Monday, Nov 17, 2014 at 08:47
Seeing speed cameras form a good chunk of general revenue in most states; the more they can rack in cheaply the better BUT is it to do with road safety.

I am like many others who think excessive speed is dangerous.... yes excessive speed and not people creeping 5km over the limit but it's a law and it's a law we have to stick to.

What I am against is speed detection whereby the driver of the speeding vehicle is not apprehended and fined there an then..... not 2 weeks on. 2 weeks is a long time for the driver to continue speeding
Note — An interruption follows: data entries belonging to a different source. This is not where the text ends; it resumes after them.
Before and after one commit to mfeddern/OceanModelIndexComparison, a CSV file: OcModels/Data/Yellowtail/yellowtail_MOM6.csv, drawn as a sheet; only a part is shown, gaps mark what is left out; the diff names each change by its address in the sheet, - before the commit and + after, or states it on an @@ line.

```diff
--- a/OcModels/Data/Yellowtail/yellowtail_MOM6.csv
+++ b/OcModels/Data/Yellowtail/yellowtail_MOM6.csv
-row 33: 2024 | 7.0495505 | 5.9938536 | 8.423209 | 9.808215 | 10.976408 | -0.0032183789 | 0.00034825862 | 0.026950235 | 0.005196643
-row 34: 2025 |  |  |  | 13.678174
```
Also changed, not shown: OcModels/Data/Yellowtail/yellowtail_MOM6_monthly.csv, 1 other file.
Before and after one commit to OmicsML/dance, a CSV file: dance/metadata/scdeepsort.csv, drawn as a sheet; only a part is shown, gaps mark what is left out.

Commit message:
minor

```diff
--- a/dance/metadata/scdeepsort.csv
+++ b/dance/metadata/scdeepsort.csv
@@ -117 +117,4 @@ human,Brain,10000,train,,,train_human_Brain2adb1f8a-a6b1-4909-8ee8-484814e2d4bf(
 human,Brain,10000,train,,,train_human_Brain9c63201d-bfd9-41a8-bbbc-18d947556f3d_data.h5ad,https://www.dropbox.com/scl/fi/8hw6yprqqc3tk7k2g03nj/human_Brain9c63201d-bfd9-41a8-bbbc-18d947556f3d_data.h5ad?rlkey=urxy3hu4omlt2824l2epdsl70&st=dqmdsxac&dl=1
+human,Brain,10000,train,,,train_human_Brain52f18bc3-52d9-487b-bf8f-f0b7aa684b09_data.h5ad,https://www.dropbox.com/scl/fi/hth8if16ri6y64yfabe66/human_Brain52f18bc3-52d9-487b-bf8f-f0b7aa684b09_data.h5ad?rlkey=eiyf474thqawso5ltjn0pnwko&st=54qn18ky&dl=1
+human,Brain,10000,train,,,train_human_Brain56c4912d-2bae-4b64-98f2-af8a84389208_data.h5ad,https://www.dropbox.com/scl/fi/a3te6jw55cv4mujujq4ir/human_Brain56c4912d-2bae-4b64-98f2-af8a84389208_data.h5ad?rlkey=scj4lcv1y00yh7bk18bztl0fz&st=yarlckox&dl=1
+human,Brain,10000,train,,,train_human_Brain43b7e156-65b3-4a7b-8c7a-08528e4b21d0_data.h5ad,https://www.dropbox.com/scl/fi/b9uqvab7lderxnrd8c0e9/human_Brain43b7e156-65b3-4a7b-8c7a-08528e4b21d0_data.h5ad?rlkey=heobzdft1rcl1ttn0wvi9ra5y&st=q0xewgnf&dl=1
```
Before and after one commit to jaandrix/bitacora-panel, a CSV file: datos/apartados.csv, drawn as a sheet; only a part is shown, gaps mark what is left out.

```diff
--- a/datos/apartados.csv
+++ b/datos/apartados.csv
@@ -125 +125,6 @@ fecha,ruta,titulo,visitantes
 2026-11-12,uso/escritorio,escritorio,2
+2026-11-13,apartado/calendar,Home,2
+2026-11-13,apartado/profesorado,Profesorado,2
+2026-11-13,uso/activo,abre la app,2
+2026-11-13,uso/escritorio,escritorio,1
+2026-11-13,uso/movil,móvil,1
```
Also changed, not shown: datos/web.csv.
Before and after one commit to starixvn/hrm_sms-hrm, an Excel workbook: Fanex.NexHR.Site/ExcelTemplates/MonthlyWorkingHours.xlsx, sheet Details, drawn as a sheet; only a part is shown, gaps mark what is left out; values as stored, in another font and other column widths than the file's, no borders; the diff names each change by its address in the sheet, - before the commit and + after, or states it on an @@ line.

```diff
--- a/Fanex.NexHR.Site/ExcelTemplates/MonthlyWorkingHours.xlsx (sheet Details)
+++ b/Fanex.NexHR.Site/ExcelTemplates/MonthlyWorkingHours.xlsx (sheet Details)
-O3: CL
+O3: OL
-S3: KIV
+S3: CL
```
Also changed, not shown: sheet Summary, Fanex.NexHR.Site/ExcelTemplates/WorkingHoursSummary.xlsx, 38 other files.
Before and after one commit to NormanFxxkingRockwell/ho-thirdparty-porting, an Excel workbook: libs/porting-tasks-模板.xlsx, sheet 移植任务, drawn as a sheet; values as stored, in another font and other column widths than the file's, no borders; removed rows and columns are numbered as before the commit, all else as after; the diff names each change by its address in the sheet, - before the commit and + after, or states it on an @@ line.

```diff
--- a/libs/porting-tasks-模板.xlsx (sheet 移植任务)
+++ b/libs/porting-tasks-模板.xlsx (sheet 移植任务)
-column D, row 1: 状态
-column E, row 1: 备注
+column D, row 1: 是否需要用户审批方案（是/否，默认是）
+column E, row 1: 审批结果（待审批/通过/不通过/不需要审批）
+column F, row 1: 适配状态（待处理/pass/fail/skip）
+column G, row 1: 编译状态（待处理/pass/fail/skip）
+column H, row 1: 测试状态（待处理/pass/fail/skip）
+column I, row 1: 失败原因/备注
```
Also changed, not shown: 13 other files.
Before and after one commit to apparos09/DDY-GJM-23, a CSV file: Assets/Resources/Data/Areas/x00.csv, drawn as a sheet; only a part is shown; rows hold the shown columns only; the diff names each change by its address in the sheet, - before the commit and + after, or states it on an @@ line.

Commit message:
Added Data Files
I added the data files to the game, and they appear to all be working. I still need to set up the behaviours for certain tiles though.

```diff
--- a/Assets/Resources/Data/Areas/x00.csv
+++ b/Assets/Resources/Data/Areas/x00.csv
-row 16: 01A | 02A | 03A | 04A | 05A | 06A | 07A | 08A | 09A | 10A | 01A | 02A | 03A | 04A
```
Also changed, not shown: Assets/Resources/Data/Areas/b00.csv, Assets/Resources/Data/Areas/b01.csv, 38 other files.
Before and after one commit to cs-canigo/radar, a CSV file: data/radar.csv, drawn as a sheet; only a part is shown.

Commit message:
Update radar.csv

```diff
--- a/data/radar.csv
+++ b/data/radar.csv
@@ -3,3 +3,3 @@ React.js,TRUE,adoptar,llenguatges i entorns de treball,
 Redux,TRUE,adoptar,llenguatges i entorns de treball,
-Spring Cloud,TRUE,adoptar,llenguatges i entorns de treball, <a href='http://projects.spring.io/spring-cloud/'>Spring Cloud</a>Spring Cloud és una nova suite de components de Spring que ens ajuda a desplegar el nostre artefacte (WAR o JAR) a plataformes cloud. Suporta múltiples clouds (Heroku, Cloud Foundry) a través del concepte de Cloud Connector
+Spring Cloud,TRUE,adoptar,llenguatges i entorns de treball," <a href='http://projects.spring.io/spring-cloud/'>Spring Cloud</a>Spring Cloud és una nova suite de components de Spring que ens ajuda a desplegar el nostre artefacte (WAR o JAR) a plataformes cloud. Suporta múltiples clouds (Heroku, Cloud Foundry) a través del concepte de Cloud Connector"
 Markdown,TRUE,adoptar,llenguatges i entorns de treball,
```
Spending a bit of time on the road; the driving behavior of many serial speedsters if very obvious, they slow at speed camera intersections and fixed speed cameras and speed up after they have gone through or bypassing speed detection point to point cameras.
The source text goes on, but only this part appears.